20 Jul Why disabled workers should retain the benefits of remote and flexible working
COVID-19 has disrupted life for everyone in some way. Whether it’s affected our job, mental or physical health, whether we’ve lost someone or struggled with isolation, there are not many left untouched. But the months of lockdown brought an unexpected benefit for some disabled workers. Suddenly they had access to the kind of flexible, remote working that they have wanted for years. Flexible hours, understanding bosses, remote meetings and much more have opened up the world to disabled people in unprecedented ways.
There has also been more of a sense of equality – after all, everyone was working remotely or flexibly. We were all in it together. And at the height of lockdown there was speculation as to whether this would become the new normal. However, many disabled people are now anxious that these measures were temporary after all.
Lockdown proved it’s possible to make adjustments for disabled workers
Disabled people who have been asking for the kind of accommodation so easily given by employers to everyone during lockdown, can see the window of opportunity for true change closing in front of them.

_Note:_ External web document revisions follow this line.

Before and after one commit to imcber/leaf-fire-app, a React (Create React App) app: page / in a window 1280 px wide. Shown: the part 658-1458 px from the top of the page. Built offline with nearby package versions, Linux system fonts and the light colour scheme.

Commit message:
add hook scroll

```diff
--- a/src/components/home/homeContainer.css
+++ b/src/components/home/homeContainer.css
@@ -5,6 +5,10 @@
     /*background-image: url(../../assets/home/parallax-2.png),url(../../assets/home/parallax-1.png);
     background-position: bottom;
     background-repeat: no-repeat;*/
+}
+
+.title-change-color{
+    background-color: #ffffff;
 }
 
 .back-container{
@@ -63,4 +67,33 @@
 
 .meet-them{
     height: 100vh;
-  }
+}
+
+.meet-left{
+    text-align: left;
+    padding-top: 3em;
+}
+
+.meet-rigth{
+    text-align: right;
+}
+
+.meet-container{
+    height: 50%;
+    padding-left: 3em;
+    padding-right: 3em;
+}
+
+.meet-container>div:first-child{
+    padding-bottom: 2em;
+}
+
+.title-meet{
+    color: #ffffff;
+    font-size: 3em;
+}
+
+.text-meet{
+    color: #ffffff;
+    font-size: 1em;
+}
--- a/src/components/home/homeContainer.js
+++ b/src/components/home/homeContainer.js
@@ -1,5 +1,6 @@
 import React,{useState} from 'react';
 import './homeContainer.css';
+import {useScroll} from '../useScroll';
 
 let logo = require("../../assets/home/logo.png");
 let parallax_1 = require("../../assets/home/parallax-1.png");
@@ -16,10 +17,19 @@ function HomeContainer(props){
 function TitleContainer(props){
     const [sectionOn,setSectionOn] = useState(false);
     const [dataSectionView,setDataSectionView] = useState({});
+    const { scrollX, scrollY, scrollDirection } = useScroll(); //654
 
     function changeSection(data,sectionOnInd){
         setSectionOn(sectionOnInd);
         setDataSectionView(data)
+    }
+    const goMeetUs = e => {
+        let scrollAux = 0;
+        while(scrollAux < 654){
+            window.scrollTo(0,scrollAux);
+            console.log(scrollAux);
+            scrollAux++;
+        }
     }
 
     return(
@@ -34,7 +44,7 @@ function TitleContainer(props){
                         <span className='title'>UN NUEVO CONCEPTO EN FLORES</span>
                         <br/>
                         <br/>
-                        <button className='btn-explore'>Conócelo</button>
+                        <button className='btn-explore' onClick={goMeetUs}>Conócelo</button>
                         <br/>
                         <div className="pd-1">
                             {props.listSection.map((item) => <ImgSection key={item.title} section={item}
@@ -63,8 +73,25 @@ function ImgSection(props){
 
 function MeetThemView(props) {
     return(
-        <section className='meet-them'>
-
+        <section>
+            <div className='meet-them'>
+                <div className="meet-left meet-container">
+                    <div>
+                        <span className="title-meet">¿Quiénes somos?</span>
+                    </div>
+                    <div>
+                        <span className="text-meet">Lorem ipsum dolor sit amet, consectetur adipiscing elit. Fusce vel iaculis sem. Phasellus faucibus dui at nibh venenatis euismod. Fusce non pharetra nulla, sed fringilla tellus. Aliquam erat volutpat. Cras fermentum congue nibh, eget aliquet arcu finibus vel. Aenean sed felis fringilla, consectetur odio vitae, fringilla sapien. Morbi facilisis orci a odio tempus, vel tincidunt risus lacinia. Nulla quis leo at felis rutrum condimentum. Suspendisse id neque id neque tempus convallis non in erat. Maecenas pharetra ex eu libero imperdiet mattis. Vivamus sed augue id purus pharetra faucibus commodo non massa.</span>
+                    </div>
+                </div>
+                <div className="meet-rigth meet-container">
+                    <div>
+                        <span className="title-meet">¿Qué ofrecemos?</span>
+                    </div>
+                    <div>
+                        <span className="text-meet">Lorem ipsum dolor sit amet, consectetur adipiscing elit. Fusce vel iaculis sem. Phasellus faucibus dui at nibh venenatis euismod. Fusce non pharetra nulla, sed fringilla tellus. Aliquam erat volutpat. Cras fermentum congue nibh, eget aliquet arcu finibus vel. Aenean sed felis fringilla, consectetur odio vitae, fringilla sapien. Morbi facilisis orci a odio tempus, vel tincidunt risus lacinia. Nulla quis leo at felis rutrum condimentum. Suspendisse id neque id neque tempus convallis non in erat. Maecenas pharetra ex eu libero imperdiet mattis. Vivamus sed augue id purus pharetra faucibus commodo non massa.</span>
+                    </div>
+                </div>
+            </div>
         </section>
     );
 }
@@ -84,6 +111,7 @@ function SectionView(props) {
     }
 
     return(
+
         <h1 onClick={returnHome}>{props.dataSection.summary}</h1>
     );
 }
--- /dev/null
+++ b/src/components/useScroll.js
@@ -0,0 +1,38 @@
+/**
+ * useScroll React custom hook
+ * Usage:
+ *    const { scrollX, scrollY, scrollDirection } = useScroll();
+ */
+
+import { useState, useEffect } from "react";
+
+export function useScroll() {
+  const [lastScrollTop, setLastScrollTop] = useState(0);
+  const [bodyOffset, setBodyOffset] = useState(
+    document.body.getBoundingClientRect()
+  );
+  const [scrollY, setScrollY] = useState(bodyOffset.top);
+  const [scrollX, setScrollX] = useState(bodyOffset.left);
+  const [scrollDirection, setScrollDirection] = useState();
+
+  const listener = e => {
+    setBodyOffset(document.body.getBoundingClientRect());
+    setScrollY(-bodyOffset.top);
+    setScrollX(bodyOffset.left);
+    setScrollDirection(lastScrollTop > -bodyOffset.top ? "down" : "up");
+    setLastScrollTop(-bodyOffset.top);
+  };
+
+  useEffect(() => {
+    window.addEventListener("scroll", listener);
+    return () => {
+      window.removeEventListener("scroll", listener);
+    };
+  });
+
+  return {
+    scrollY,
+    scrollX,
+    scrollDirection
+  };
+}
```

As the world opens up and people get vaccinated there is a collective demand by many employers for people to go back to the way it was before we’d ever heard of COVID-19.

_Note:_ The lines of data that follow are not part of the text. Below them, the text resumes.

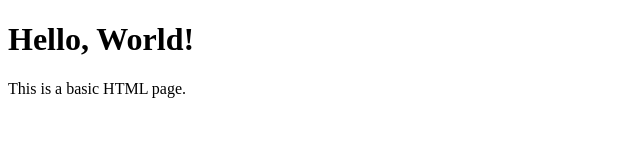
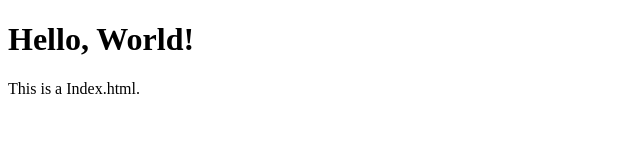
Before and after one commit to heidi0411/ed84n2, a plain HTML site: page index.html in a window 1280 px wide. Shown: the full height of the page, 0-640 px from the left. Drawn offline with Linux system fonts and the light colour scheme.

```diff
--- a/index.html
+++ b/index.html
@@ -1,10 +1,10 @@
 <!DOCTYPE html>
 <html>
 <head>
-    <title>Hello, World! Index</title>
+    <title>Hello, World!</title>
 </head>
 <body>
     <h1>Hello, World!</h1>
-    <p>This is a basic HTML page.</p>
+    <p>This is a Index.html.</p>
 </body>
 </html>
```
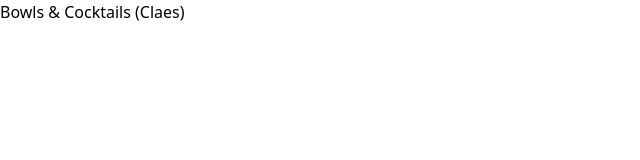
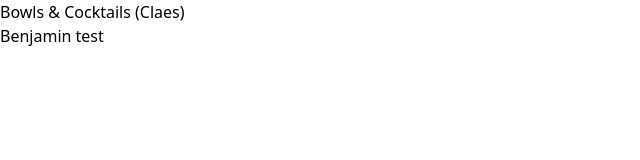
Before and after one commit to skogsmo/CocktailsAndFood, a React (Vite) app in the folder CocktailsAndFood/: page / in a window 1280 px wide. Shown: the top 160 px of the page, without its empty margins (0-640 px from the left). Built offline with nearby package versions, Linux system fonts and the light colour scheme.

Commit message:
test test

```diff
--- a/CocktailsAndFood/src/App.tsx
+++ b/CocktailsAndFood/src/App.tsx
@@ -7,6 +7,7 @@ function App() {
         <h1 className="text-5xl font-bold text-center">
           Bowls & Cocktails <span className="text-xs font-thin">(Claes)</span>
         </h1>
+        <p>Benjamin test</p>
       </div>
     </>
   );
```
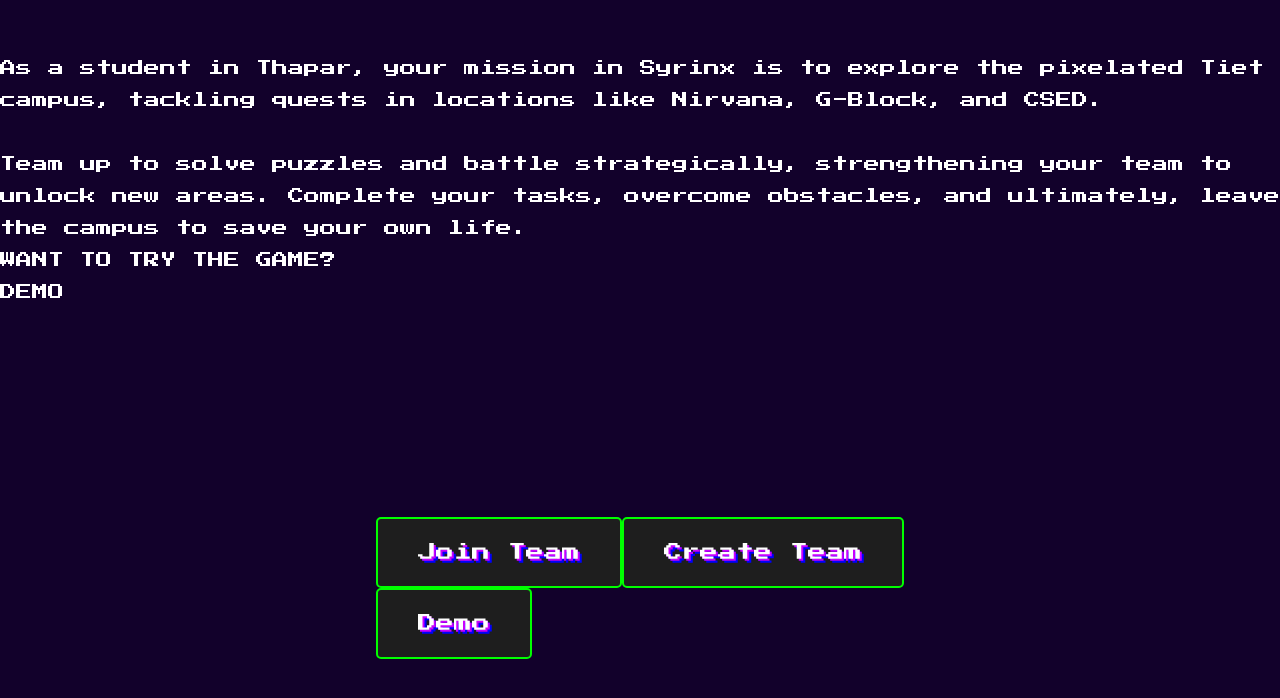
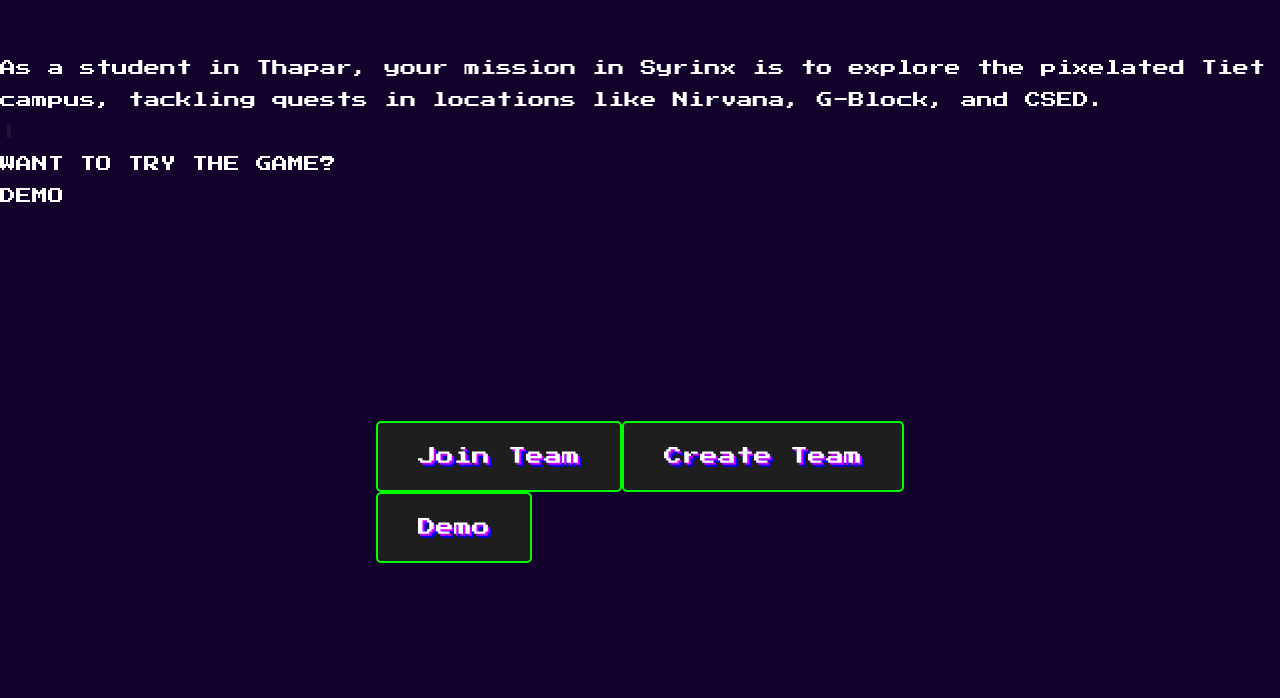
Before and after one commit to SakshhamTheCoder/Syrinx_Login, a React (Vite) app: page / in a window 1280 px wide. Shown: the part 1528-2226 px from the top of the page. Built offline with nearby package versions, Linux system fonts and the light colour scheme.

Commit message:
Typewriter

```diff
--- a/package.json
+++ b/package.json
@@ -17,7 +17,8 @@
     "express": "^4.19.2",
     "mongoose": "^8.4.5",
     "react": "^18.3.1",
-    "react-dom": "^18.3.1"
+    "react-dom": "^18.3.1",
+    "typewriter-effect": "^2.21.0"
   },
   "devDependencies": {
     "@types/react": "^18.3.3",
--- a/src/App.jsx
+++ b/src/App.jsx
@@ -2,6 +2,7 @@ import React from 'react';
 import HeroSection from './Components/HeroSection';
 import Registration from './Components/Registration';
 import RetroButton from './Components/RetroButton';
+import TypewriterText from './Components/TypewriterText';
 
 const App = () => {
   return (
@@ -13,24 +14,20 @@ const App = () => {
 
       {/* Main Content */}
       <div className=" content w-full px-4 lg:px-8 py-8 lg:py-16 max-w-screen-xl mx-auto">
-        <p className="text-center text-sm lg:text-xl">
-          As a student in Thapar, your mission in Syrinx is to explore the pixelated Tiet campus,
+        <TypewriterText speed={20} className="text-center text-sm lg:text-xl" text="As a student in Thapar, your mission in Syrinx is to explore the pixelated Tiet campus,
           tackling quests in locations like Nirvana, G-Block, and CSED.
-        </p>
-        <br />
-        <p className="text-center text-sm lg:text-xl">
+          <br/><br/>
           Team up to solve puzzles and battle strategically, strengthening your team to unlock new
           areas. Complete your tasks, overcome obstacles, and ultimately, leave the campus to save
-          your own life.
-        </p>
+          your own life."/>
         <div className="flex flex-col items-center mt-8 lg:mt-12">
-        <p className="text-center text-sm lg:text-xl mb-5 mt-10">WANT TO TRY THE GAME?</p>
+          <p className="text-center text-sm lg:text-xl mb-5 mt-10">WANT TO TRY THE GAME?</p>
           <RetroButton text="DEMO" />
         </div>
       </div>
 
       {/* Registration Section */}
-      <div className="w-30px" style={{height:'70vh',display:'flex',justifyContent:'center', alignItems:'center'}}>
+      <div className="w-30px" style={{ height: '70vh', display: 'flex', justifyContent: 'center', alignItems: 'center' }}>
         <Registration />
       </div>
     </div>
--- /dev/null
+++ b/src/Components/TypewriterText.jsx
@@ -0,0 +1,18 @@
+import React from 'react';
+import Typewriter from 'typewriter-effect';
+
+const TypewriterText = ({ text, speed, ...props }) => {
+    return (
+        <div {...props}>
+            <Typewriter
+                options={
+                    { delay: speed ? speed : 50 }
+                } onInit={(typewriter) => {
+                    typewriter.typeString(text).start();
+                }}
+            />
+        </div>
+    );
+};
+
+export default TypewriterText;
```
Also changed, not shown: 1 other file (tests, documents, lock files or other folders).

The UK Government lifted restrictions for England on 19 July 2021, with an official announcement that people are no longer required to work from home. The Prime Minister said this would encompass a ‘gradual return to work’.
Encouragingly, there has been some pushback from some bodies, including the Chartered Institute for Personnel and Development (CIPD). The CIPD says that workers now want flexibility as standard and that just because restrictions have ended, this shouldn’t “signal a mass return to workplaces.”

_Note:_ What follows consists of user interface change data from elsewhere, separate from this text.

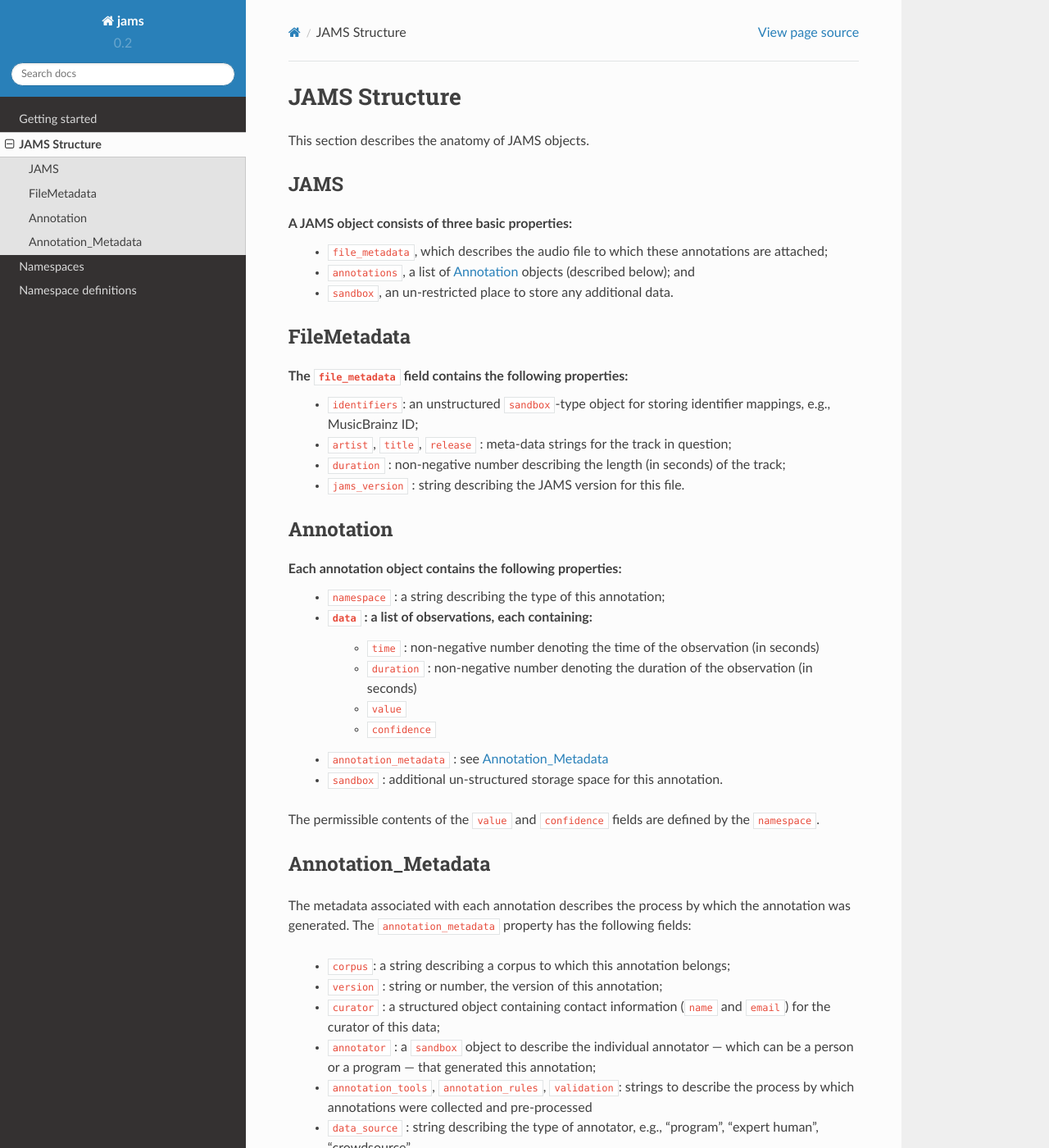
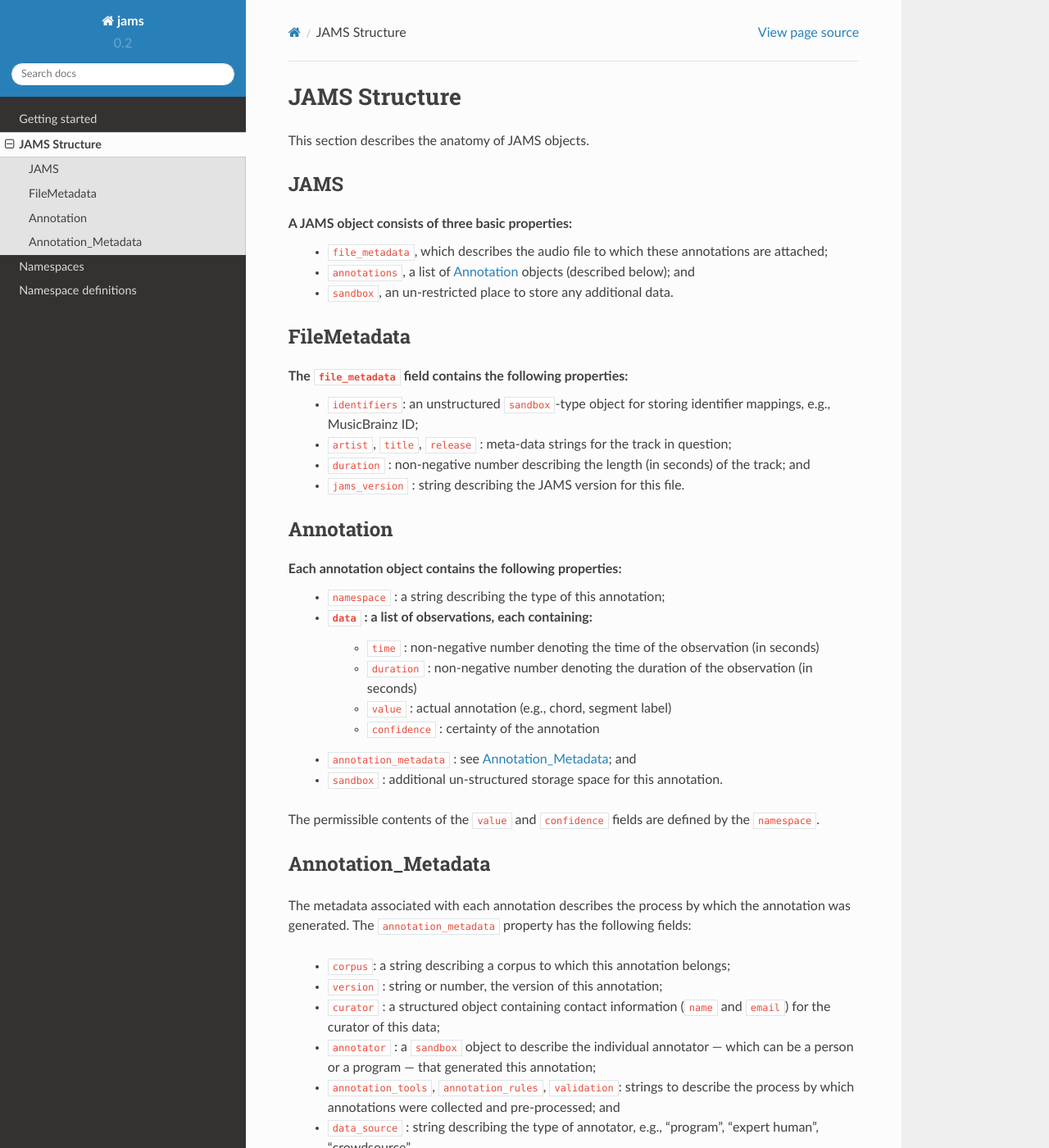
Before and after one commit to marl/jams, a Sphinx documentation site: the page built from docs/jams_structure.rst, in a window 1280 px wide and 1400 px high. Shown: the whole window at 82% size. Built offline with Sphinx 7.4.7 and the Read the Docs theme 2.0.0, drawn with Linux system fonts in a browser that asks for light colours; cross-references to code outside the pages are shown as plain code.

Commit message:
Updated some lists for a better consistency. Added general definitions of value and confidence #54

```diff
--- a/docs/jams_structure.rst
+++ b/docs/jams_structure.rst
@@ -18,7 +18,7 @@
     * ``identifiers``: an unstructured ``sandbox``-type object for storing identifier mappings, e.g., MusicBrainz
       ID;
     * ``artist``, ``title``, ``release`` : meta-data strings for the track in question;
-    * ``duration`` : non-negative number describing the length (in seconds) of the track;
+    * ``duration`` : non-negative number describing the length (in seconds) of the track; and
     * ``jams_version`` : string describing the JAMS version for this file.
 
 Annotation
@@ -28,9 +28,9 @@
     * ``data`` : a list of observations, each containing:
         * ``time`` : non-negative number denoting the time of the observation (in seconds)
         * ``duration`` : non-negative number denoting the duration of the observation (in seconds)
-        * ``value``
-        * ``confidence``
-    * ``annotation_metadata`` : see Annotation_Metadata_
+        * ``value`` : actual annotation (e.g., chord, segment label)
+        * ``confidence`` : certainty of the annotation
+    * ``annotation_metadata`` : see Annotation_Metadata_; and
     * ``sandbox`` : additional un-structured storage space for this annotation.
 
 The permissible contents of the ``value`` and ``confidence`` fields are defined by the ``namespace``.
@@ -45,7 +45,7 @@
     * ``curator`` : a structured object containing contact information (``name`` and ``email``) for the curator of this data;
     * ``annotator`` : a ``sandbox`` object to describe the individual annotator --- which can be a person or a program --- that generated this annotation;
     * ``annotation_tools``, ``annotation_rules``, ``validation``: strings to describe the process by which
-      annotations were collected and pre-processed
+      annotations were collected and pre-processed; and
     * ``data_source`` : string describing the type of annotator, e.g., "program", "expert human",
       "crowdsource".
 
```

Employers must stay flexible and offer remote working
Disabled people around the world are in the same position. Those that thought or hoped there would be a long-term move towards flexible working are now feeling the pressure to get back to the office – or lose their job.
In normal times, disabled people often find that their simpler requests to employers for relatively simple adjustments are either ignored or refused. Now that this may happen again, millions of disabled people will have to find a way to deal with the commute and head to the office regardless of the personal cost. Others, such as those with chronic illnesses, may find that without the ability to work remotely, they have to give up their job completely.
We saw just how quickly employers could completely change 100% of working practices if they have to. Practically overnight, millions of people were given the infrastructure to swap from the office to remote working with hardly any interruption in service or quality.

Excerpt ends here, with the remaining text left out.